You’ll also need to think about the taxes of the country you’re relocating to. Sometimes, the expat community may be able to provide all bits of information you need to get started, while at other times, it is recommended to hire a bookkeeper.
There is no general advice in this matter except for — stay informed and plan ahead. Whichever option works better for you is just fine.
3. Set Up a Budget
When it comes to savings, the safest approach is to calculate the approximate amount of the money you’ll need and add some extra to the sum. But, how to do that?
The easiest formula is to calculate:
- The expenses you’ll have before you leave the country
- Your monthly expenses in the new country of residence
- Emergency money
Examples of the expenses you will need ahead include the price of health or life insurance (if any), flight tickets, vaccinations and check-ups, visa costs and equipment costs.
Examples of the monthly expenses in the new country of residence include pretty much the same items as the monthly expenses at home, including: costs of accommodation, food, transportation, any form of entertainment you’re planning to enjoy, other small expenses and co-working (if you’re planning to visit co-working spaces).
As for emergency money, it’s simple to calculate: set aside as much as you can and you’ll never go wrong.

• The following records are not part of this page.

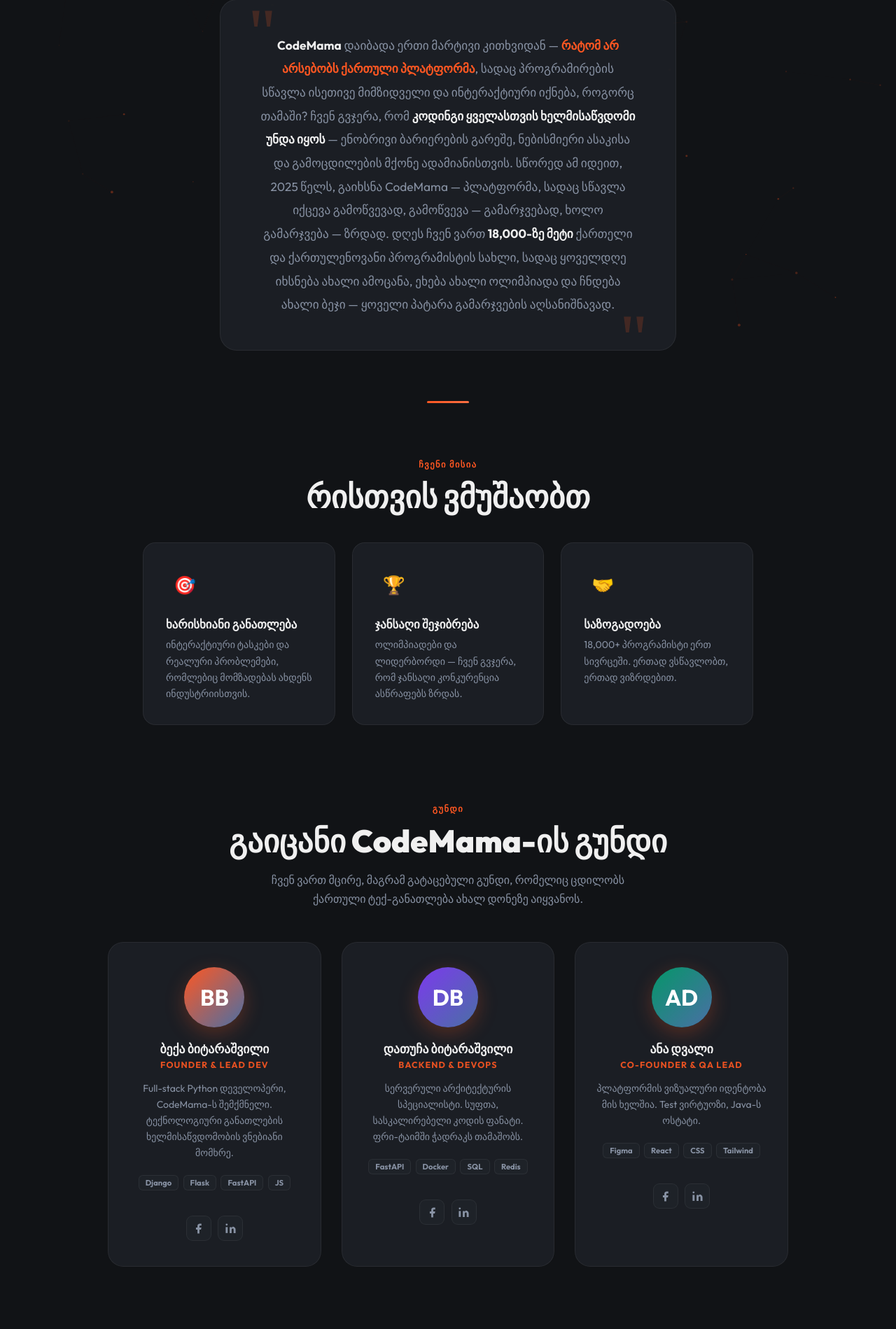
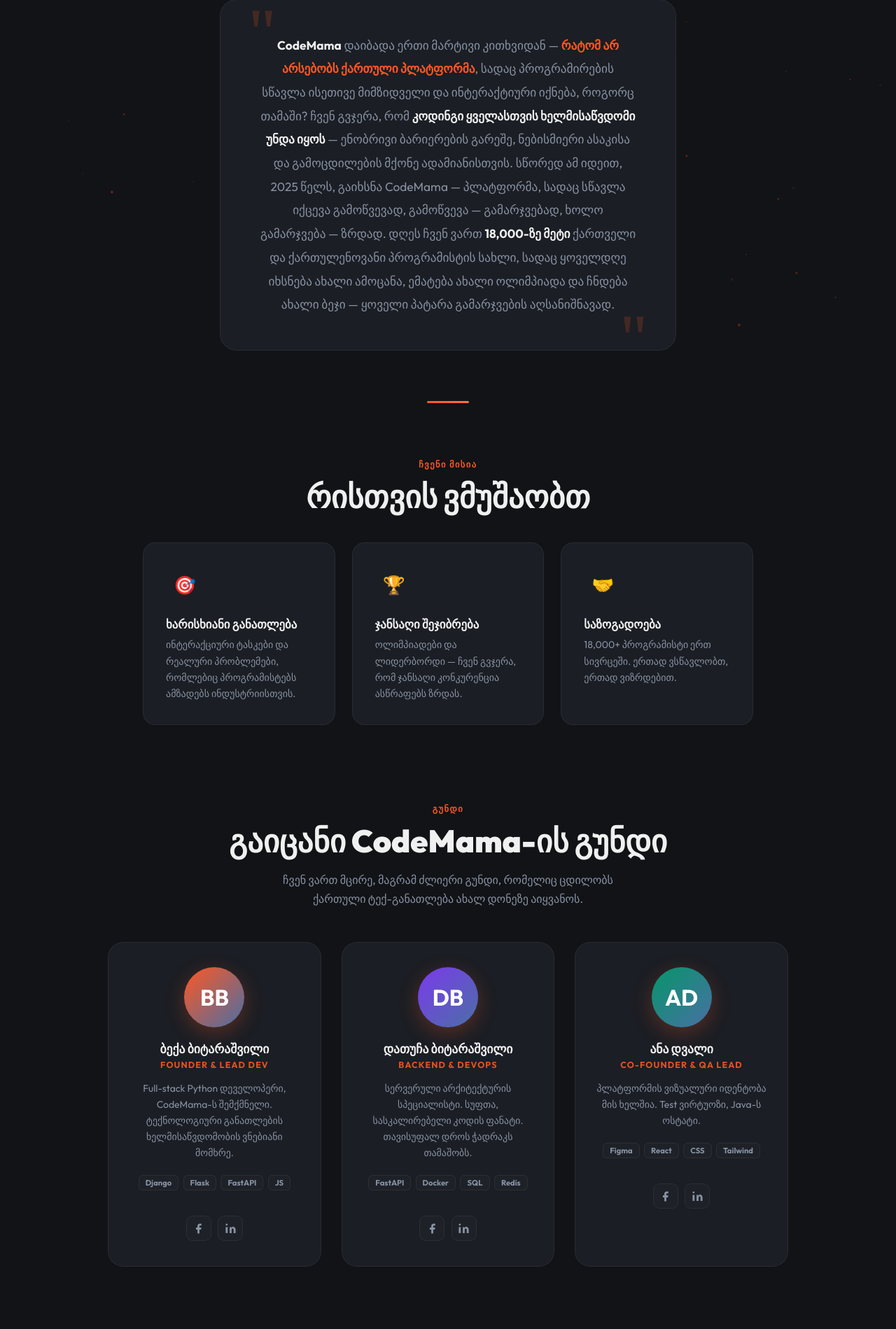
Before and after one commit to BekaBitarashvili/CodeBattle, a Flask app: page /about/ in a window 1280 px wide. Shown: the part 320-2219 px from the top of the page at 70% size. Run offline with Flask 3, Linux system fonts and the light colour scheme.

Commit message:
Minimal Changes

```diff
--- a/templates/about/index.html
+++ b/templates/about/index.html
@@ -224,7 +224,7 @@
   <div class="story-quote-wrap">
     <p class="company-story-text">
       {% if lang == 'ka' %}
-        <strong>CodeMama</strong> დაიბადა ერთი მარტივი კითხვიდან — <span class="highlight">რატომ არ არსებობს ქართული პლატფორმა</span>, სადაც პროგრამირების სწავლა ისეთივე მიმზიდველი და ინტერაქტიური იქნება, როგორც თამაში? ჩვენ გვჯერა, რომ <strong>კოდინგი ყველასთვის ხელმისაწვდომი უნდა იყოს</strong> — ენობრივი ბარიერების გარეშე, ნებისმიერი ასაკისა და გამოცდილების მქონე ადამიანისთვის. სწორედ ამ იდეით, 2025 წელს, გაიხსნა CodeMama — პლატფორმა, სადაც სწავლა იქცევა გამოწვევად, გამოწვევა — გამარჯვებად, ხოლო გამარჯვება — ზრდად. დღეს ჩვენ ვართ <strong>18,000-ზე მეტი</strong> ქართელი და ქართულენოვანი პროგრამისტის სახლი, სადაც ყოველდღე იხსნება ახალი ამოცანა, ეხება ახალი ოლიმპიადა და ჩნდება ახალი ბეჯი — ყოველი პატარა გამარჯვების აღსანიშნავად.
+        <strong>CodeMama</strong> დაიბადა ერთი მარტივი კითხვიდან — <span class="highlight">რატომ არ არსებობს ქართული პლატფორმა</span>, სადაც პროგრამირების სწავლა ისეთივე მიმზიდველი და ინტერაქტიური იქნება, როგორც თამაში? ჩვენ გვჯერა, რომ <strong>კოდინგი ყველასთვის ხელმისაწვდომი უნდა იყოს</strong> — ენობრივი ბარიერების გარეშე, ნებისმიერი ასაკისა და გამოცდილების მქონე ადამიანისთვის. სწორედ ამ იდეით, 2025 წელს, გაიხსნა CodeMama — პლატფორმა, სადაც სწავლა იქცევა გამოწვევად, გამოწვევა — გამარჯვებად, ხოლო გამარჯვება — ზრდად. დღეს ჩვენ ვართ <strong>18,000-ზე მეტი</strong> ქართველი და ქართულენოვანი პროგრამისტის სახლი, სადაც ყოველდღე იხსნება ახალი ამოცანა, ემატება ახალი ოლიმპიადა და ჩნდება ახალი ბეჯი — ყოველი პატარა გამარჯვების აღსანიშნავად.
       {% else %}
         <strong>CodeMama</strong> was born from a simple question — <span class="highlight">why doesn't a Georgian platform exist</span> where learning to program is as engaging and interactive as playing a game? We believe <strong>coding should be accessible to everyone</strong> — without language barriers, for people of any age and experience level. With that idea in mind, CodeMama launched in 2025 — a platform where learning becomes a challenge, challenges become victories, and victories become growth. Today we are home to <strong>over 18,000</strong> Georgian and Georgian-speaking developers, where every day brings a new task, a new olympiad starts, and new badges appear — to celebrate every small win.
       {% endif %}
@@ -250,7 +250,7 @@
       <div class="mission-title">{{ t("ხარისხიანი განათლება", "Quality Education") }}</div>
       <div class="mission-desc">
         {{ t(
-          "ინტერაქტიური ტასკები და რეალური პრობლემები, რომლებიც მომზადებას ახდენს ინდუსტრიისთვის.",
+          "ინტერაქციური ტასკები და რეალური პრობლემები, რომლებიც პროგრამისტებს ამზადებს ინდუსტრიისთვის.",
           "Interactive tasks and real-world problems that prepare you for the industry."
         ) }}
       </div>
@@ -290,7 +290,7 @@
     </h2>
     <p class="section-desc" style="max-width:520px;margin:0 auto">
       {{ t(
-        "ჩვენ ვართ მცირე, მაგრამ გატაცებული გუნდი, რომელიც ცდილობს ქართული ტექ-განათლება ახალ დონეზე აიყვანოს.",
+        "ჩვენ ვართ მცირე, მაგრამ ძლიერი გუნდი, რომელიც ცდილობს ქართული ტექ-განათლება ახალ დონეზე აიყვანოს.",
         "We are a small but passionate team dedicated to elevating Georgian tech education."
       ) }}
     </p>
@@ -337,7 +337,7 @@
       <div class="team-role">{{ t("Backend & DevOps", "Backend & DevOps") }}</div>
       <p class="team-bio">
         {{ t(
-          "სერვერული არქიტექტურის სპეციალისტი. სუფთა, სასკალირებელი კოდის ფანატი. ფრი-ტაიმში ჭადრაკს თამაშობს.",
+          "სერვერული არქიტექტურის სპეციალისტი. სუფთა, სასკალირებელი კოდის ფანატი. თავისუფალ დროს ჭადრაკს თამაშობს.",
           "Backend architecture specialist. Fan of clean, scalable code. Plays chess in free time."
         ) }}
       </p>
--- a/templates/help/index.html
+++ b/templates/help/index.html
@@ -157,7 +157,7 @@
 {# ── HERO ── #}
 <div class="help-hero reveal">
   <div class="help-hero-eyebrow">{{ t("დახმარების ცენტრი", "Help Center") }}</div>
-  <h1 class="help-hero-title">{{ t("როგორ შეგვიძლია დაგეხმაროთ?", "How can we help you?") }}</h1>
+  <h1 class="help-hero-title">{{ t("რითი შეგვიძლია დაგეხმაროთ?", "How can we help you?") }}</h1>
   <p class="help-hero-desc">
     {{ t(
       "ქვემოთ იპოვით ყველაზე ხშირად დასმულ კითხვებს. ვერ პოულობთ პასუხს? დაგვიკავშირდით.",
```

For best results, you should accumulate enough money for the first two or three months of your new life, especially if you’re relying on gigs. Reach out to the local expat community before you leave so that you can get a realistic idea on average costs in the country you’re planning to relocate to.
4. Evaluate Your Available Assets
Once you know that, it’s time to evaluate your available assets. Take all sources into account: your own money, money that you may or may not need to borrow, stipends (if any), insurance policies and savings.
It goes without saying that you’ll need to make a sustainable plan before relocating. Consider the fact that it will take you some time to get used to the local life abroad, so you should allow for some extra expenses until you learn how best to economize, at least in the beginning.
5. Organize Your Financial Communications
As mentioned above, organizing your finances is extremely important, but there’s another aspect not to be overlooked — financial communication.
Don’t forget that you’ll be in a different country, so anything that you forgot to do prior to relocating will be impossible to accomplish from abroad. This includes banking expenses and expenses for other services you may not need while abroad. Make sure to cancel all unnecessary services and cut on the costs accordingly.
One good way to stay organized in this matter is to use Gmail labels, for obvious reasons. You will want all important emails to be accessible without much fuss, for reference and for further correspondence.
Once you’ve done all this, you’re ready for the adventure of your life that will hopefully last your entire life. Digital nomadism is a great lifestyle. Whether you decide to set up a business base in one country or to simply travel from one country to another and enjoy learning about new cultures and customs, one thing is certain: once you’ve begun your journey, you’ll hardly ever think about the old boring 9-5 job.